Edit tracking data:
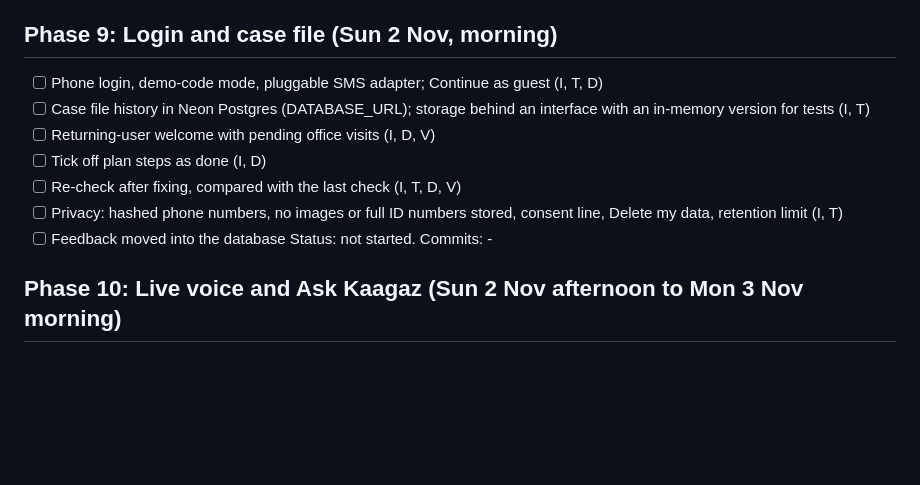
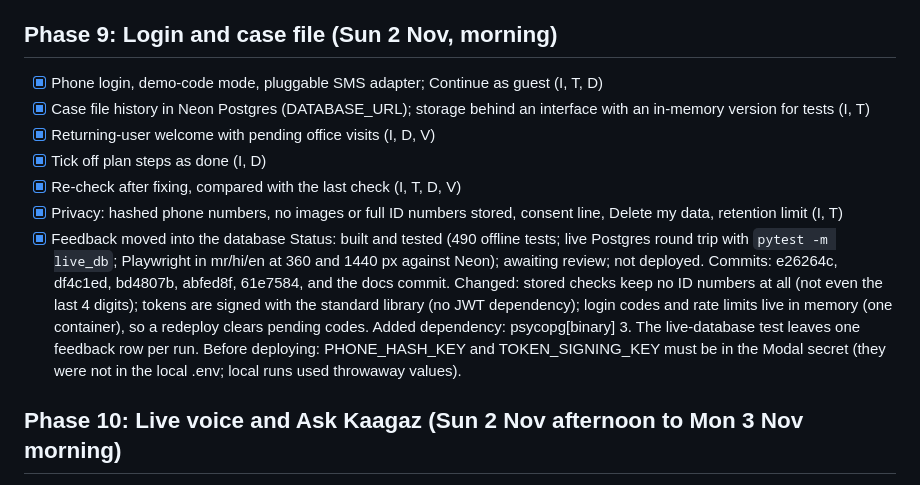
Before and after one commit to S-Dhanushragav/Kaagaz, a Markdown page: docs/ROADMAP.md, the part around the change. GitHub-like rendering; blank space fills up the shorter version.

```diff
--- a/docs/ROADMAP.md
+++ b/docs/ROADMAP.md
@@ -28,16 +28,23 @@ verified; hi/mr benefit text machine-translated); quiet 'not eligible' cells; mo
 Also fixed: age limits in scheme reasons were shown as rupees ("minimum age of ₹65").
 
 ## Phase 9: Login and case file (Sun 2 Nov, morning)
-- [ ] Phone login, demo-code mode, pluggable SMS adapter; Continue as guest (I, T, D)
-- [ ] Case file history in Neon Postgres (DATABASE_URL); storage behind an interface with an
+- [x] Phone login, demo-code mode, pluggable SMS adapter; Continue as guest (I, T, D)
+- [x] Case file history in Neon Postgres (DATABASE_URL); storage behind an interface with an
       in-memory version for tests (I, T)
-- [ ] Returning-user welcome with pending office visits (I, D, V)
-- [ ] Tick off plan steps as done (I, D)
-- [ ] Re-check after fixing, compared with the last check (I, T, D, V)
-- [ ] Privacy: hashed phone numbers, no images or full ID numbers stored, consent line,
+- [x] Returning-user welcome with pending office visits (I, D, V)
+- [x] Tick off plan steps as done (I, D)
+- [x] Re-check after fixing, compared with the last check (I, T, D, V)
+- [x] Privacy: hashed phone numbers, no images or full ID numbers stored, consent line,
       Delete my data, retention limit (I, T)
-- [ ] Feedback moved into the database
-Status: not started. Commits: -
+- [x] Feedback moved into the database
+Status: built and tested (490 offline tests; live Postgres round trip with `pytest -m live_db`; Playwright in
+mr/hi/en at 360 and 1440 px against Neon); awaiting review; not deployed.
+Commits: e26264c, df4c1ed, bd4807b, abfed8f, 61e7584, and the docs commit.
+Changed: stored checks keep no ID numbers at all (not even the last 4 digits); tokens are signed with the standard
+library (no JWT dependency); login codes and rate limits live in memory (one container), so a redeploy clears
+pending codes. Added dependency: psycopg[binary] 3. The live-database test leaves one feedback row per run.
+Before deploying: PHONE_HASH_KEY and TOKEN_SIGNING_KEY must be in the Modal secret (they were not in the local
+.env; local runs used throwaway values).
 
 ## Phase 10: Live voice and Ask Kaagaz (Sun 2 Nov afternoon to Mon 3 Nov morning)
 - [ ] Live transcript in the text box while speaking (Muse Voice Transcribe realtime),
```
Also changed, not shown: README.md (+3 -2 lines), docs/BUILD_LOG.md (+1 -0 lines).
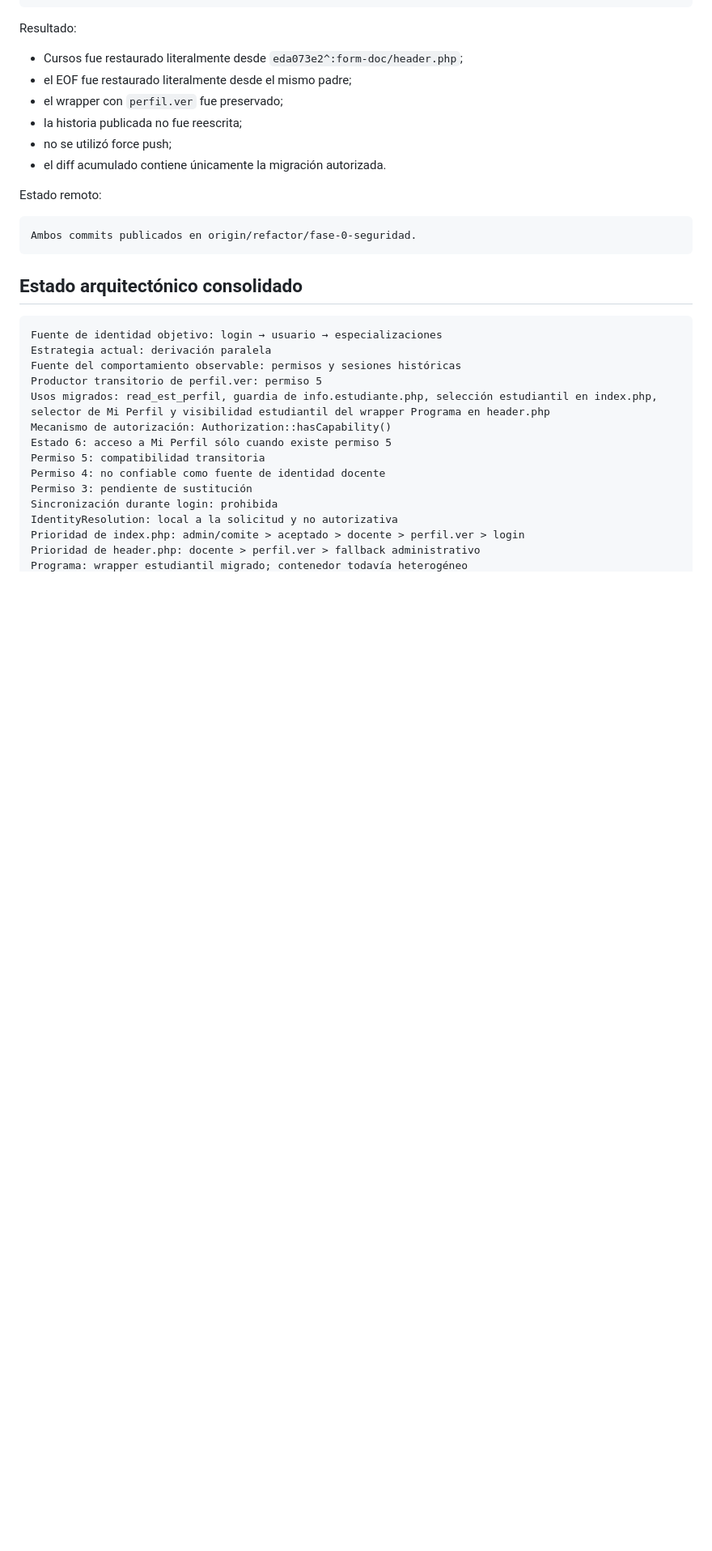
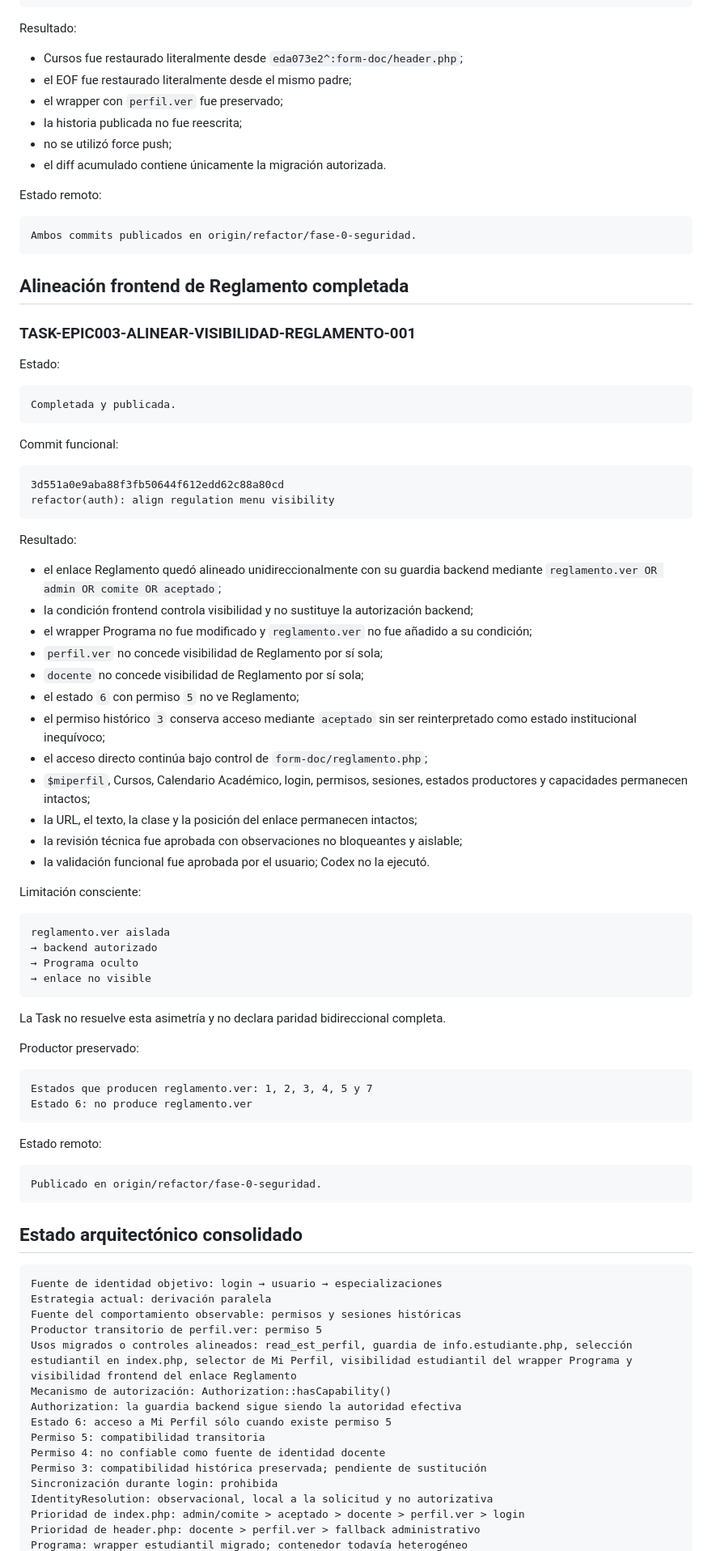
Before and after one commit to frankylua/antropologiaIntranet, a Markdown page: docs/architecture/AT-EPIC003-IDENTIDAD-ESTUDIANTE-DERIVADA-LOGIN-001.md, the part around one of its changes. Shown at 81% size. GitHub-like rendering; blank space fills up the shorter version.

Commit message:
docs(epic-003): record regulation menu alignment

````diff
--- a/docs/architecture/AT-EPIC003-IDENTIDAD-ESTUDIANTE-DERIVADA-LOGIN-001.md
+++ b/docs/architecture/AT-EPIC003-IDENTIDAD-ESTUDIANTE-DERIVADA-LOGIN-001.md
@@ -387,6 +387,67 @@ Estado remoto:
 Ambos commits publicados en origin/refactor/fase-0-seguridad.
 ```
 
+## Alineación frontend de Reglamento completada
+
+### TASK-EPIC003-ALINEAR-VISIBILIDAD-REGLAMENTO-001
+
+Estado:
+
+```text
+Completada y publicada.
+```
+
+Commit funcional:
+
+```text
+3d551a0e9aba88f3fb50644f612edd62c88a80cd
+refactor(auth): align regulation menu visibility
+```
+
+Resultado:
+
+* el enlace Reglamento quedó alineado unidireccionalmente con su guardia
+  backend mediante `reglamento.ver OR admin OR comite OR aceptado`;
+* la condición frontend controla visibilidad y no sustituye la autorización
+  backend;
+* el wrapper Programa no fue modificado y `reglamento.ver` no fue añadido a su
+  condición;
+* `perfil.ver` no concede visibilidad de Reglamento por sí sola;
+* `docente` no concede visibilidad de Reglamento por sí sola;
+* el estado `6` con permiso `5` no ve Reglamento;
+* el permiso histórico `3` conserva acceso mediante `aceptado` sin ser
+  reinterpretado como estado institucional inequívoco;
+* el acceso directo continúa bajo control de `form-doc/reglamento.php`;
+* `$miperfil`, Cursos, Calendario Académico, login, permisos, sesiones, estados
+  productores y capacidades permanecen intactos;
+* la URL, el texto, la clase y la posición del enlace permanecen intactos;
+* la revisión técnica fue aprobada con observaciones no bloqueantes y aislable;
+* la validación funcional fue aprobada por el usuario; Codex no la ejecutó.
+
+Limitación consciente:
+
+```text
+reglamento.ver aislada
+→ backend autorizado
+→ Programa oculto
+→ enlace no visible
+```
+
+La Task no resuelve esta asimetría y no declara paridad bidireccional completa.
+
+Productor preservado:
+
+```text
+Estados que producen reglamento.ver: 1, 2, 3, 4, 5 y 7
+Estado 6: no produce reglamento.ver
+```
+
+Estado remoto:
+
+```text
+Publicado en origin/refactor/fase-0-seguridad.
+```
+
 ## Estado arquitectónico consolidado
 
 ```text
@@ -394,14 +455,15 @@ Fuente de identidad objetivo: login → usuario → especializaciones
 Estrategia actual: derivación paralela
 Fuente del comportamiento observable: permisos y sesiones históricas
 Productor transitorio de perfil.ver: permiso 5
-Usos migrados: read_est_perfil, guardia de info.estudiante.php, selección estudiantil en index.php, selector de Mi Perfil y visibilidad estudiantil del wrapper Programa en header.php
+Usos migrados o controles alineados: read_est_perfil, guardia de info.estudiante.php, selección estudiantil en index.php, selector de Mi Perfil, visibilidad estudiantil del wrapper Programa y visibilidad frontend del enlace Reglamento
 Mecanismo de autorización: Authorization::hasCapability()
+Authorization: la guardia backend sigue siendo la autoridad efectiva
 Estado 6: acceso a Mi Perfil sólo cuando existe permiso 5
 Permiso 5: compatibilidad transitoria
 Permiso 4: no confiable como fuente de identidad docente
-Permiso 3: pendiente de sustitución
+Permiso 3: compatibilidad histórica preservada; pendiente de sustitución
 Sincronización durante login: prohibida
-IdentityResolution: local a la solicitud y no autorizativa
+IdentityResolution: observacional, local a la solicitud y no autorizativa
 Prioridad de index.php: admin/comite > aceptado > docente > perfil.ver > login
 Prioridad de header.php: docente > perfil.ver > fallback administrativo
 Programa: wrapper estudiantil migrado; contenedor todavía heterogéneo
````
Also changed, not shown: other parts of docs/architecture/AT-EPIC003-IDENTIDAD-ESTUDIANTE-DERIVADA-LOGIN-001.md (+19 -14 lines), docs/TASKS.md (+68 -0 lines), docs/tasks/TASK-EPIC003-ALINEAR-VISIBILIDAD-REGLAMENTO-001.md (added, +191 -0 lines).
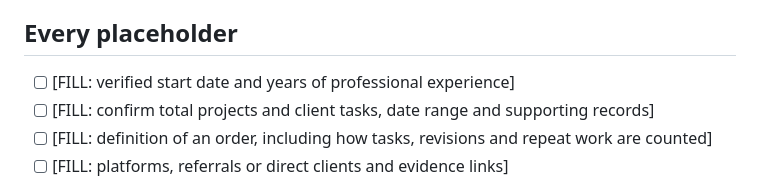
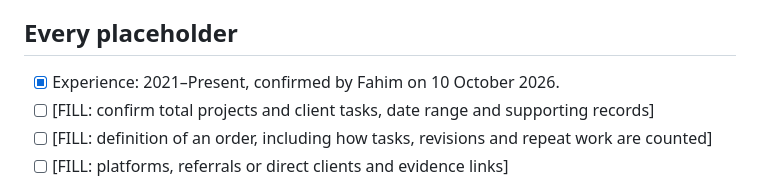
Before and after one commit to Fahimxbd/Fahimxbd.github.io, a Markdown page: PORTFOLIO-CONTENT-CHECKLIST.md, the part around the change. Rendered like a GitHub page.

Commit message:
Mark experience start year confirmed in portfolio checklist

```diff
--- a/PORTFOLIO-CONTENT-CHECKLIST.md
+++ b/PORTFOLIO-CONTENT-CHECKLIST.md
@@ -36,7 +36,7 @@ Configure, deploy and verify each destination before replacing its existing link
 
 ## Every placeholder
 
-- [ ] [FILL: verified start date and years of professional experience]
+- [x] Experience: 2021–Present, confirmed by Fahim on 10 October 2026.
 - [ ] [FILL: confirm total projects and client tasks, date range and supporting records]
 - [ ] [FILL: definition of an order, including how tasks, revisions and repeat work are counted]
 - [ ] [FILL: platforms, referrals or direct clients and evidence links]
```
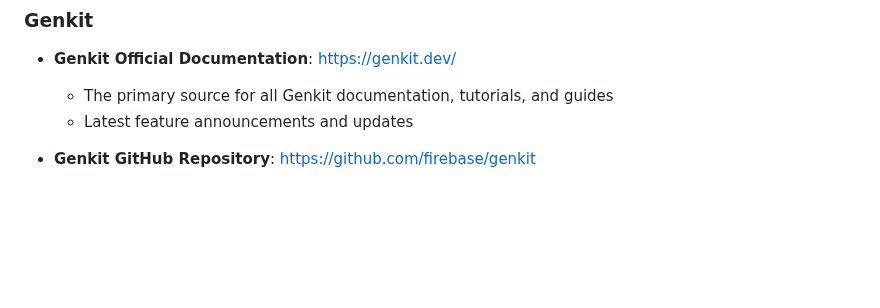
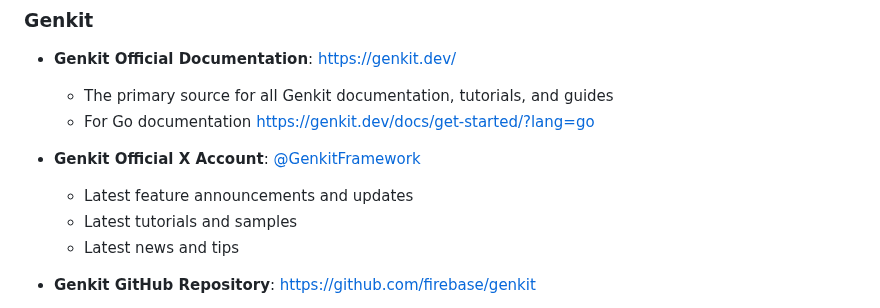
Before and after one commit to mastering-genkit/mastering-genkit-go, a Markdown page: src/chapters/16-resources.md, the part around the change. Drawn GitHub-style; blank space fills up the shorter version.

Commit message:
Update Genkit resources with additional links
Added links for Go documentation and latest tutorials.

```diff
--- a/src/chapters/16-resources.md
+++ b/src/chapters/16-resources.md
@@ -8,7 +8,12 @@ Here you can find a list of resources that has been used in this book and will h
 
 - **Genkit Official Documentation**: [https://genkit.dev/](https://genkit.dev/)
   - The primary source for all Genkit documentation, tutorials, and guides
+  - For Go documentation [https://genkit.dev/docs/get-started/?lang=go](https://genkit.dev/docs/get-started/?lang=go)
+
+- **Genkit Official X Account**: [@GenkitFramework](https://x.com/GenkitFramework)
   - Latest feature announcements and updates
+  - Latest tutorials and samples
+  - Latest news and tips
 
 - **Genkit GitHub Repository**: [https://github.com/firebase/genkit](https://github.com/firebase/genkit)
   - Source code for Genkit across all supported languages
```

- _Exercise instructions_
Out of the records above, pull the lines that include the word "confirmed".

- _Output below_
Mark experience start year confirmed in portfolio checklist
+- [x] Experience: 2021–Present, confirmed by Fahim on 10 October 2026.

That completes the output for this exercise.